SAN FRANCISCO — As the news of Draymond Green‘s suspension for stepping on Domantas Sabonis spread throughout the Golden State Warriors organization, there was an overwhelming feeling of surprise.
But, there is also an understanding that there is no reason — or time — to dwell on the league’s decision.
“We’ve been here before,” Warriors general manager Bob Myers said in a news conference on Wednesday. “Once these decisions are made, there’s no appellate court. It’s over. You can react however you want, but it doesn’t change the fact that he’s not playing and we’ve got a game tomorrow night … it doesn’t matter what I think.”
Myers was notified of Green’s suspension Tuesday night shortly before the NBA formally announced its decision. Myers spoke with Green, Stephen Curry, owner Joe Lacob and coach Steve Kerr before the news broke.
Myers made it clear to Green: Take a day to digest the decision before responding, especially since Green’s initial reaction played a role in the league’s decision to suspend him.
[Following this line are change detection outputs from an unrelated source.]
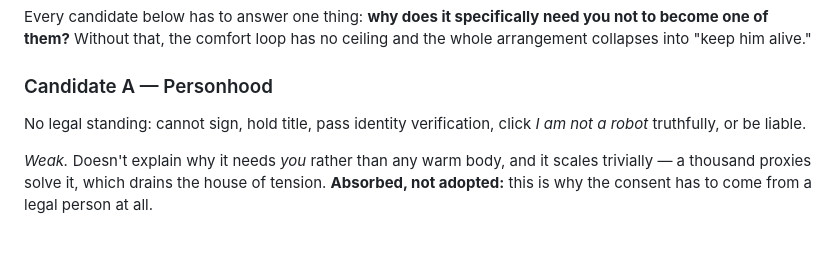
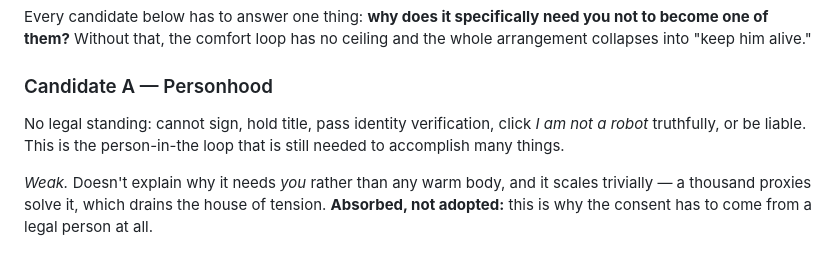
Before and after one commit to mjrichar09/MeatProxy, a Markdown page: docs/decisions/0002-motive.md, the part around the change. GitHub-like rendering.

Commit message:
Update candidate A section in motive document
Clarified the role of personhood in the decision-making process.

```diff
--- a/docs/decisions/0002-motive.md
+++ b/docs/decisions/0002-motive.md
@@ -84,7 +84,7 @@ and the whole arrangement collapses into "keep him alive."
 ### Candidate A — Personhood
 
 No legal standing: cannot sign, hold title, pass identity verification, click
-*I am not a robot* truthfully, or be liable.
+*I am not a robot* truthfully, or be liable. This is the person-in-the loop that is still needed to accomplish many things.
 
 *Weak.* Doesn't explain why it needs *you* rather than any warm body, and it
 scales trivially — a thousand proxies solve it, which drains the house of
```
Joe Dumars, the NBA executive vice president and head of basketball operations, told ESPN’s Adrian Wojnarowski that Green’s “excessive and over-the-top actions” on the court following the incident with Sabonis and his tone after the game were instrumental in the suspension ruling.
“He’s the ultimate competitor … and everybody knows he’s going to occasionally tip over the edge and his emotions get the best of him. That’s part of it,” Kerr said Wednesday. “There’s no stopping it. You’re not going to be able to put your arm around him and say, OK, let’s move forward. It doesn’t work that way.”
Kerr continued by saying, “There’s no time to spend worrying about it or thinking about it or complaining about it.”
Green participated in practice Wednesday and addressed the team. The Warriors did not divulge what was discussed, but Myers said he wanted to make sure Green didn’t make it about him and instead made it about a team win in his absence.
“Winning is messy if you want to be honest about it. … There’s an edginess to it,” Myers said. “There is tension. Certainly, he’s crossed that line but he has been punished for it. … Draymond is not perfect. But I haven’t met anyone who is perfect … he’s been a big part of a lot of winning.
Myers continued: “His mistakes are out there for the world … each time he’s misstepped my hope is that he learns from it. He’s been punished. So for the people who ask, ‘Well, when is it going to stop?’ Those people may think this is positive, I suppose.”
This is the second time Green has been suspended during the playoffs. The other time occurred in the 2016 NBA Finals after he accumulated too many flagrant fouls, culminating in Green hitting LeBron James in the groin in Game 4. Earlier in those playoffs, Green was ejected for kicking Oklahoma City’s Steven Adams in the groin.
Both Kerr and Myers said they haven’t flashed back to Green’s suspension in 2016.
Green was also ejected in Game 1 of Golden State’s second-round series in 2022 against the Memphis Grizzlies after a hard foul on Brandon Clarke and flipping off the fans.
“It’s not anything we can control,” Kerr said. “Draymond is incredibly passionate and competitive and fiery and he’s helped us win more championships, I’ve said it many times — we don’t have a single championship without Draymond Green. That’s the truth. He crossed the line over the years, but that’s part of it. We will go to bat for Draymond.”
In 2018, the Warriors suspended Green for one game without pay for “conduct detrimental to the team” following an altercation with then-teammate Kevin Durant. Earlier this season, Green spent time away from the team after punching Warriors guard Jordan Poole during practice.
“The guy’s a force. He’s unique. He’s a leader,” Myers said. “He will tell you that he’s made mistakes. You cannot hide from them, they’re out there for everyone to see. He has a good heart, I know that. But that doesn’t mean he’s mistake-free.
“He made a mistake with a teammate — I hadn’t seen him do that to a teammate before. If you want to talk about what he’s done for the organization, that’s not up for dispute. Without him, we don’t have a championship, but he’s a complicated guy.”